▶ To do
All of the data below is to be copied exactly.

▶ Web document revisions
# # # # #

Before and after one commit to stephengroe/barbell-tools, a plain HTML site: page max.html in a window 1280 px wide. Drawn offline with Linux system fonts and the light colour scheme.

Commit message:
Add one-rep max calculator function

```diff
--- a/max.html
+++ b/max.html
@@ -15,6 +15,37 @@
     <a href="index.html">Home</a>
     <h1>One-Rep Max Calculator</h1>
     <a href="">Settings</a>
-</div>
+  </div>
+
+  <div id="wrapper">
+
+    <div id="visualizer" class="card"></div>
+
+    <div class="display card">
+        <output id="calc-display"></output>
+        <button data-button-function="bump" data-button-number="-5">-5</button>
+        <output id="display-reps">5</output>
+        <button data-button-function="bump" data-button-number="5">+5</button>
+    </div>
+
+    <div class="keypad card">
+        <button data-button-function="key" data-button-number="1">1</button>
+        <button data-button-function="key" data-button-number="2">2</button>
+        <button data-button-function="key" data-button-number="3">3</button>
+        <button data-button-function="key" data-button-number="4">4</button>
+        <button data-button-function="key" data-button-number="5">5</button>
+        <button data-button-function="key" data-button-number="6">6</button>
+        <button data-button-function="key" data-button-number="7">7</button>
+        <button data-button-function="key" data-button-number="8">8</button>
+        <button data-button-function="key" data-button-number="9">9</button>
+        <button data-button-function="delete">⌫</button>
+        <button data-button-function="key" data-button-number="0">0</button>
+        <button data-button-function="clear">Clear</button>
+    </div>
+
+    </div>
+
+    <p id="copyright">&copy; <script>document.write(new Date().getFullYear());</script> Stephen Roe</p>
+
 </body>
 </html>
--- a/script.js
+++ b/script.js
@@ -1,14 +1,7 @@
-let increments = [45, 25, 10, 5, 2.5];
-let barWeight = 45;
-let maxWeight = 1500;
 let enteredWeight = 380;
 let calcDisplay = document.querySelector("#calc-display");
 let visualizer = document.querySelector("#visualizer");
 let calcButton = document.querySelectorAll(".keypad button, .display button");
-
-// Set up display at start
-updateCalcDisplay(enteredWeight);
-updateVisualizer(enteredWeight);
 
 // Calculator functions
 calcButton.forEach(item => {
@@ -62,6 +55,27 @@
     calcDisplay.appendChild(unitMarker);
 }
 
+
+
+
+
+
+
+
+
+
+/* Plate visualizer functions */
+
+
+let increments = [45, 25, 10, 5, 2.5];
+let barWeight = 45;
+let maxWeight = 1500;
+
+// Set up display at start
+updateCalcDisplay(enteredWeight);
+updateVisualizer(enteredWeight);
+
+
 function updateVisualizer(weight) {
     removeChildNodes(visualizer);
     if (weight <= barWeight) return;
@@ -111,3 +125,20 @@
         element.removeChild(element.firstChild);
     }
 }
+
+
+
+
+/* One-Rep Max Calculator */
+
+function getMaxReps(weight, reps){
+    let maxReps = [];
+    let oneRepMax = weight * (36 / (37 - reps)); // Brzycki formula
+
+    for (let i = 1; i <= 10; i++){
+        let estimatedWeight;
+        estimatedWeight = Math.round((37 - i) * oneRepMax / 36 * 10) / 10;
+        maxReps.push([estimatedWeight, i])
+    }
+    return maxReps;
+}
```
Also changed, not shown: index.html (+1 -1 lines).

# # # # #

▶ Problem solution
Before and after one commit to stephengroe/barbell-tools, a plain HTML site: page max.html in a window 1280 px wide. Drawn offline with Linux system fonts and the light colour scheme.

Commit message:
Add one-rep max calculator function

```diff
--- a/max.html
+++ b/max.html
@@ -15,6 +15,37 @@
     <a href="index.html">Home</a>
     <h1>One-Rep Max Calculator</h1>
     <a href="">Settings</a>
-</div>
+  </div>
+
+  <div id="wrapper">
+
+    <div id="visualizer" class="card"></div>
+
+    <div class="display card">
+        <output id="calc-display"></output>
+        <button data-button-function="bump" data-button-number="-5">-5</button>
+        <output id="display-reps">5</output>
+        <button data-button-function="bump" data-button-number="5">+5</button>
+    </div>
+
+    <div class="keypad card">
+        <button data-button-function="key" data-button-number="1">1</button>
+        <button data-button-function="key" data-button-number="2">2</button>
+        <button data-button-function="key" data-button-number="3">3</button>
+        <button data-button-function="key" data-button-number="4">4</button>
+        <button data-button-function="key" data-button-number="5">5</button>
+        <button data-button-function="key" data-button-number="6">6</button>
+        <button data-button-function="key" data-button-number="7">7</button>
+        <button data-button-function="key" data-button-number="8">8</button>
+        <button data-button-function="key" data-button-number="9">9</button>
+        <button data-button-function="delete">⌫</button>
+        <button data-button-function="key" data-button-number="0">0</button>
+        <button data-button-function="clear">Clear</button>
+    </div>
+
+    </div>
+
+    <p id="copyright">&copy; <script>document.write(new Date().getFullYear());</script> Stephen Roe</p>
+
 </body>
 </html>
--- a/script.js
+++ b/script.js
@@ -1,14 +1,7 @@
-let increments = [45, 25, 10, 5, 2.5];
-let barWeight = 45;
-let maxWeight = 1500;
 let enteredWeight = 380;
 let calcDisplay = document.querySelector("#calc-display");
 let visualizer = document.querySelector("#visualizer");
 let calcButton = document.querySelectorAll(".keypad button, .display button");
-
-// Set up display at start
-updateCalcDisplay(enteredWeight);
-updateVisualizer(enteredWeight);
 
 // Calculator functions
 calcButton.forEach(item => {
@@ -62,6 +55,27 @@
     calcDisplay.appendChild(unitMarker);
 }
 
+
+
+
+
+
+
+
+
+
+/* Plate visualizer functions */
+
+
+let increments = [45, 25, 10, 5, 2.5];
+let barWeight = 45;
+let maxWeight = 1500;
+
+// Set up display at start
+updateCalcDisplay(enteredWeight);
+updateVisualizer(enteredWeight);
+
+
 function updateVisualizer(weight) {
     removeChildNodes(visualizer);
     if (weight <= barWeight) return;
@@ -111,3 +125,20 @@
         element.removeChild(element.firstChild);
     }
 }
+
+
+
+
+/* One-Rep Max Calculator */
+
+function getMaxReps(weight, reps){
+    let maxReps = [];
+    let oneRepMax = weight * (36 / (37 - reps)); // Brzycki formula
+
+    for (let i = 1; i <= 10; i++){
+        let estimatedWeight;
+        estimatedWeight = Math.round((37 - i) * oneRepMax / 36 * 10) / 10;
+        maxReps.push([estimatedWeight, i])
+    }
+    return maxReps;
+}
```
Also changed, not shown: index.html (+1 -1 lines).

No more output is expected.